# [Data records]

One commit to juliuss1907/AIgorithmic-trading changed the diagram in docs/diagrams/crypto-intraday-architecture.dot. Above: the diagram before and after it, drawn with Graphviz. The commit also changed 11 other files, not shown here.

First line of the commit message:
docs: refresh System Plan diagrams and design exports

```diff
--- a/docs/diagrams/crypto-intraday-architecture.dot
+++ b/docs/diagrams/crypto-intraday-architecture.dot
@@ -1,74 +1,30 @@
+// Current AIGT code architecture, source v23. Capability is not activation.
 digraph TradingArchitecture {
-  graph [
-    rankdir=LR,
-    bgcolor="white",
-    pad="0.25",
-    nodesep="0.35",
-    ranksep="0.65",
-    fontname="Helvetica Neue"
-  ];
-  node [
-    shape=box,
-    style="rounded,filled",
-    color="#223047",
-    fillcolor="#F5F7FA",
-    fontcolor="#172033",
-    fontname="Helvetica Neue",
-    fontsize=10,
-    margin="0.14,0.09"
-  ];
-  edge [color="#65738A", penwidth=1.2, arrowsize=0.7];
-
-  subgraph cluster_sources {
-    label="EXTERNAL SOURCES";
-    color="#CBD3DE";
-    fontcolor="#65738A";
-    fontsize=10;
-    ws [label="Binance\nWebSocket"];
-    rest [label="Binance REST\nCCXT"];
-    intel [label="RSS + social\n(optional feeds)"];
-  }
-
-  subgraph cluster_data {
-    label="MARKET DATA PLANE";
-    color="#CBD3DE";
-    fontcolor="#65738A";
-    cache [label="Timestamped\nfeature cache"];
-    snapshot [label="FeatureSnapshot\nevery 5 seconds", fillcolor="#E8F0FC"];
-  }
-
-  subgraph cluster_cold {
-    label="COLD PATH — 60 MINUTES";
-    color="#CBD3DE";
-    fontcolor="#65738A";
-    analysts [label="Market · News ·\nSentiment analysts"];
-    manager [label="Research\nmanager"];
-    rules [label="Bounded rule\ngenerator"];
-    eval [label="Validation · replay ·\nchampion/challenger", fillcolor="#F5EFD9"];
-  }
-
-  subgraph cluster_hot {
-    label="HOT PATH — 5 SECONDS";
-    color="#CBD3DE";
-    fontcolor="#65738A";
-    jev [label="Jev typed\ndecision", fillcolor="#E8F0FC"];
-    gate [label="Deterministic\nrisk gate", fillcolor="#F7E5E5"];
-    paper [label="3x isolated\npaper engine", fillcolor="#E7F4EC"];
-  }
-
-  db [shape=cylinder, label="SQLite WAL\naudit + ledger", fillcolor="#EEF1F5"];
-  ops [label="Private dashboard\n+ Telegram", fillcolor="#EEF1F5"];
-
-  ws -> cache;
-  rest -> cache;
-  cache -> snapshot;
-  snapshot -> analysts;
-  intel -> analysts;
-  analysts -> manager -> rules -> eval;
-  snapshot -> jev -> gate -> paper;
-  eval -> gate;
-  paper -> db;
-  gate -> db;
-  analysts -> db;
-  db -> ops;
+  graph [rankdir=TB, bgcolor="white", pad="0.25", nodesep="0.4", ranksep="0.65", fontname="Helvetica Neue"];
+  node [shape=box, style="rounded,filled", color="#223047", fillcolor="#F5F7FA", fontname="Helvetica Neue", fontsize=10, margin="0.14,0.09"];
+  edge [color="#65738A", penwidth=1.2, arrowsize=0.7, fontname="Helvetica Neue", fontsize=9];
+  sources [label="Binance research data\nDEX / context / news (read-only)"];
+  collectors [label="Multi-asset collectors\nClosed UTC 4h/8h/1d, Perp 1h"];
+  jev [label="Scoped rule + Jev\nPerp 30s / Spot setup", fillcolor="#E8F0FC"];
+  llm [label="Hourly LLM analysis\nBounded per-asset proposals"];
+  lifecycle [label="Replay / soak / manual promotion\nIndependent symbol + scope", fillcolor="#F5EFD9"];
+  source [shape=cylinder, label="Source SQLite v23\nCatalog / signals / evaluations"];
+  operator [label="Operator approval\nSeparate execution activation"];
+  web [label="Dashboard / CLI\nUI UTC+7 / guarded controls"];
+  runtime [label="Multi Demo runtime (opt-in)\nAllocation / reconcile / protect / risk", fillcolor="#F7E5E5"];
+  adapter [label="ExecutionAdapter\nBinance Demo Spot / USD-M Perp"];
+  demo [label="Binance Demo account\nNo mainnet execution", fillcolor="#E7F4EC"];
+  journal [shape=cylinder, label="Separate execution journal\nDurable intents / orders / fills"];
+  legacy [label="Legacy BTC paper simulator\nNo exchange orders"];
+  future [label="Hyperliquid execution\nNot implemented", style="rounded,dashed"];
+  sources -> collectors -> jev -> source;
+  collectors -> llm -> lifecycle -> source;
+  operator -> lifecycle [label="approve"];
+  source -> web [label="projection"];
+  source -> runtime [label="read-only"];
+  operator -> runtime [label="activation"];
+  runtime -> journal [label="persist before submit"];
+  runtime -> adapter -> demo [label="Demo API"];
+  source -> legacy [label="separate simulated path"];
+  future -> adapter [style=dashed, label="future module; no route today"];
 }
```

# [Task instructions]
Print every line of the records exactly. Omit nothing.

# [Result of this exercise]
One commit to juliuss1907/AIgorithmic-trading changed the diagram in docs/diagrams/crypto-intraday-architecture.dot. Above: the diagram before and after it, drawn with Graphviz. The commit also changed 11 other files, not shown here.

First line of the commit message:
docs: refresh System Plan diagrams and design exports

```diff
--- a/docs/diagrams/crypto-intraday-architecture.dot
+++ b/docs/diagrams/crypto-intraday-architecture.dot
@@ -1,74 +1,30 @@
+// Current AIGT code architecture, source v23. Capability is not activation.
 digraph TradingArchitecture {
-  graph [
-    rankdir=LR,
-    bgcolor="white",
-    pad="0.25",
-    nodesep="0.35",
-    ranksep="0.65",
-    fontname="Helvetica Neue"
-  ];
-  node [
-    shape=box,
-    style="rounded,filled",
-    color="#223047",
-    fillcolor="#F5F7FA",
-    fontcolor="#172033",
-    fontname="Helvetica Neue",
-    fontsize=10,
-    margin="0.14,0.09"
-  ];
-  edge [color="#65738A", penwidth=1.2, arrowsize=0.7];
-
-  subgraph cluster_sources {
-    label="EXTERNAL SOURCES";
-    color="#CBD3DE";
-    fontcolor="#65738A";
-    fontsize=10;
-    ws [label="Binance\nWebSocket"];
-    rest [label="Binance REST\nCCXT"];
-    intel [label="RSS + social\n(optional feeds)"];
-  }
-
-  subgraph cluster_data {
-    label="MARKET DATA PLANE";
-    color="#CBD3DE";
-    fontcolor="#65738A";
-    cache [label="Timestamped\nfeature cache"];
-    snapshot [label="FeatureSnapshot\nevery 5 seconds", fillcolor="#E8F0FC"];
-  }
-
-  subgraph cluster_cold {
-    label="COLD PATH — 60 MINUTES";
-    color="#CBD3DE";
-    fontcolor="#65738A";
-    analysts [label="Market · News ·\nSentiment analysts"];
-    manager [label="Research\nmanager"];
-    rules [label="Bounded rule\ngenerator"];
-    eval [label="Validation · replay ·\nchampion/challenger", fillcolor="#F5EFD9"];
-  }
-
-  subgraph cluster_hot {
-    label="HOT PATH — 5 SECONDS";
-    color="#CBD3DE";
-    fontcolor="#65738A";
-    jev [label="Jev typed\ndecision", fillcolor="#E8F0FC"];
-    gate [label="Deterministic\nrisk gate", fillcolor="#F7E5E5"];
-    paper [label="3x isolated\npaper engine", fillcolor="#E7F4EC"];
-  }
-
-  db [shape=cylinder, label="SQLite WAL\naudit + ledger", fillcolor="#EEF1F5"];
-  ops [label="Private dashboard\n+ Telegram", fillcolor="#EEF1F5"];
-
-  ws -> cache;
-  rest -> cache;
-  cache -> snapshot;
-  snapshot -> analysts;
-  intel -> analysts;
-  analysts -> manager -> rules -> eval;
-  snapshot -> jev -> gate -> paper;
-  eval -> gate;
-  paper -> db;
-  gate -> db;
-  analysts -> db;
-  db -> ops;
+  graph [rankdir=TB, bgcolor="white", pad="0.25", nodesep="0.4", ranksep="0.65", fontname="Helvetica Neue"];
+  node [shape=box, style="rounded,filled", color="#223047", fillcolor="#F5F7FA", fontname="Helvetica Neue", fontsize=10, margin="0.14,0.09"];
+  edge [color="#65738A", penwidth=1.2, arrowsize=0.7, fontname="Helvetica Neue", fontsize=9];
+  sources [label="Binance research data\nDEX / context / news (read-only)"];
+  collectors [label="Multi-asset collectors\nClosed UTC 4h/8h/1d, Perp 1h"];
+  jev [label="Scoped rule + Jev\nPerp 30s / Spot setup", fillcolor="#E8F0FC"];
+  llm [label="Hourly LLM analysis\nBounded per-asset proposals"];
+  lifecycle [label="Replay / soak / manual promotion\nIndependent symbol + scope", fillcolor="#F5EFD9"];
+  source [shape=cylinder, label="Source SQLite v23\nCatalog / signals / evaluations"];
+  operator [label="Operator approval\nSeparate execution activation"];
+  web [label="Dashboard / CLI\nUI UTC+7 / guarded controls"];
+  runtime [label="Multi Demo runtime (opt-in)\nAllocation / reconcile / protect / risk", fillcolor="#F7E5E5"];
+  adapter [label="ExecutionAdapter\nBinance Demo Spot / USD-M Perp"];
+  demo [label="Binance Demo account\nNo mainnet execution", fillcolor="#E7F4EC"];
+  journal [shape=cylinder, label="Separate execution journal\nDurable intents / orders / fills"];
+  legacy [label="Legacy BTC paper simulator\nNo exchange orders"];
+  future [label="Hyperliquid execution\nNot implemented", style="rounded,dashed"];
+  sources -> collectors -> jev -> source;
+  collectors -> llm -> lifecycle -> source;
+  operator -> lifecycle [label="approve"];
+  source -> web [label="projection"];
+  source -> runtime [label="read-only"];
+  operator -> runtime [label="activation"];
+  runtime -> journal [label="persist before submit"];
+  runtime -> adapter -> demo [label="Demo API"];
+  source -> legacy [label="separate simulated path"];
+  future -> adapter [style=dashed, label="future module; no route today"];
 }
```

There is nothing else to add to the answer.